Shipping container homes and workspaces are a cost-effective and contemporary alternative to standard buildings, and ideal for those wanting something a little bit different. But as they are made from different materials to usual structures, different steps and techniques must be used in the build and maintenance of these constructions.
The importance of ventilation
Condensation and ventilation in container homes are issues that some people struggle with. Poor ventilation can cause many problems, such as mould, rust and diseases. These are normally due to the build-up of moisture and lack of airflow, meaning that the moisture and air become trapped. If you are using a shipping container as a home, these are things that you definitely want to avoid. And there are steps that you can take to improve the air ventilation, and keep condensation and damp issues at bay.
Passive ventilation allows you to improve the airflow, without having to invest in expensive machinery and energy bills.
The cheapest and easiest way to improve airflow is to fit vents into your container. Simple vent openings fitted into opposite walls create cross ventilation, allowing air to flow into, through, and out of the building. Whirlybird roof vents will allow rising warm air to escape, combating condensation from any steam.
Another straightforward way to encourage ventilation is by being clever with the design of your container. Strategically placing windows just beneath the roof will allow hot air to escape and reduce the humidity, keeping the building cool and dry.

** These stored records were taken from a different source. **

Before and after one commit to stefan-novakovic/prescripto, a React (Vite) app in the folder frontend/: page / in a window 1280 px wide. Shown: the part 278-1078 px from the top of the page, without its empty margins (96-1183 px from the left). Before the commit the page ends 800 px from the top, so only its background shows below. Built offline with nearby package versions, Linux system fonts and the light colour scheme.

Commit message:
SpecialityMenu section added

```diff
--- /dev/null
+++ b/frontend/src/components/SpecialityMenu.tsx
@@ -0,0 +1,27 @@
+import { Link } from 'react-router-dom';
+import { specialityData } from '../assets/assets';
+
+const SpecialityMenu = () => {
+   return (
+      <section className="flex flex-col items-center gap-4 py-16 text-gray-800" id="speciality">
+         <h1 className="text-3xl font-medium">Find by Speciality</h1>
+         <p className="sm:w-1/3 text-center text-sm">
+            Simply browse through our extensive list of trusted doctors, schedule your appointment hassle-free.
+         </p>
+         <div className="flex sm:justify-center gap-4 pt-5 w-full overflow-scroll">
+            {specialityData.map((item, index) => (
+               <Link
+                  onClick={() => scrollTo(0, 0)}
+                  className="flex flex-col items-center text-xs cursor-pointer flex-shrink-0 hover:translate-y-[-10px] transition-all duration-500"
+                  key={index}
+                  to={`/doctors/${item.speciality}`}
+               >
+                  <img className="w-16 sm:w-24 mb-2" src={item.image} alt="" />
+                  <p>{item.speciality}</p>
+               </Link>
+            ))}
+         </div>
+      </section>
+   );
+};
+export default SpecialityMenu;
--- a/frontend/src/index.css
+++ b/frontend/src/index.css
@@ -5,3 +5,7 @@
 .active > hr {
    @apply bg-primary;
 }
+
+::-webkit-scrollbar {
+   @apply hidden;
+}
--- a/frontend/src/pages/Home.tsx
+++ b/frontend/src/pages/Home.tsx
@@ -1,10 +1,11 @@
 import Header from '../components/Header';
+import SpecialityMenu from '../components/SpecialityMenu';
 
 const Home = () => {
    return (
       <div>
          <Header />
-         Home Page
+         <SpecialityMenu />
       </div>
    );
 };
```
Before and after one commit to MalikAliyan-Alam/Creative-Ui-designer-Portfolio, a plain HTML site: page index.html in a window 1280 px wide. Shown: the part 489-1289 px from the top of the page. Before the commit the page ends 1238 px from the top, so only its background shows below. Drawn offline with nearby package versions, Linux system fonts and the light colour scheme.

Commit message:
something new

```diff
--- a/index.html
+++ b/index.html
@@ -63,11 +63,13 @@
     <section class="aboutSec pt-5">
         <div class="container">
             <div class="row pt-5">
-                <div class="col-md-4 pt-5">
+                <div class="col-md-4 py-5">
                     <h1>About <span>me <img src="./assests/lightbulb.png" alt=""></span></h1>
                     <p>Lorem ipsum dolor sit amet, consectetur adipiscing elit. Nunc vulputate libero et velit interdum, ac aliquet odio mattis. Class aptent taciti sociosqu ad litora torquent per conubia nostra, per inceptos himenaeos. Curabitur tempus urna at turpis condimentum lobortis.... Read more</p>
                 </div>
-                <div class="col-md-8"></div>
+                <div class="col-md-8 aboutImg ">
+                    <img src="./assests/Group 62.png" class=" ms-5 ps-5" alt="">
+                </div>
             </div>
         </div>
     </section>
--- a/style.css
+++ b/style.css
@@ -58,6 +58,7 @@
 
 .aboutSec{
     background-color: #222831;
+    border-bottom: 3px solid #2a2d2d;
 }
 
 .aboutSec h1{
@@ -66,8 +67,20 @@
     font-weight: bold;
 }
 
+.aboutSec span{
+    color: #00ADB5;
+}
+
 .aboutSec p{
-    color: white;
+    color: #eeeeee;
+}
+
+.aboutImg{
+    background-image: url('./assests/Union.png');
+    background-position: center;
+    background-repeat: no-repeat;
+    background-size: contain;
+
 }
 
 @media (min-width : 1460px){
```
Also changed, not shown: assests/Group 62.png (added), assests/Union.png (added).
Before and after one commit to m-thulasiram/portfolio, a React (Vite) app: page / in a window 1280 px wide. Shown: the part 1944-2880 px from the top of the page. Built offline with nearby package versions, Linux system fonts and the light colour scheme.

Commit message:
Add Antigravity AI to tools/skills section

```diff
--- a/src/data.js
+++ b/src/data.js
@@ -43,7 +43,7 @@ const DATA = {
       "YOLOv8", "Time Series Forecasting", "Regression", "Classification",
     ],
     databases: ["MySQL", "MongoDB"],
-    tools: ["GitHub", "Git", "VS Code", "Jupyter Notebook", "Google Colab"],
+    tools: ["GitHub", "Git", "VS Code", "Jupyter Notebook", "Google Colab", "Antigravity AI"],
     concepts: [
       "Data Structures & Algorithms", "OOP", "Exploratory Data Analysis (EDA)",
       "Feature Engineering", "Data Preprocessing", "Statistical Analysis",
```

When passive ventilation is not enough, there are mechanical ways to improve the airflow in a container building.
This is a common type of fan used in brick buildings and containers. It blows the air from inside the room, out. Fitted high on an outside wall, it is good for damp and humid rooms.
This type of fan works in the opposite way to an extractor and blows fresh air into the container. These are good for regulating the temperature and work alongside passive ventilation.
The most expensive but effective type of ventilation, these systems both pump in fresh air and blow out the air from inside through ducts and piping.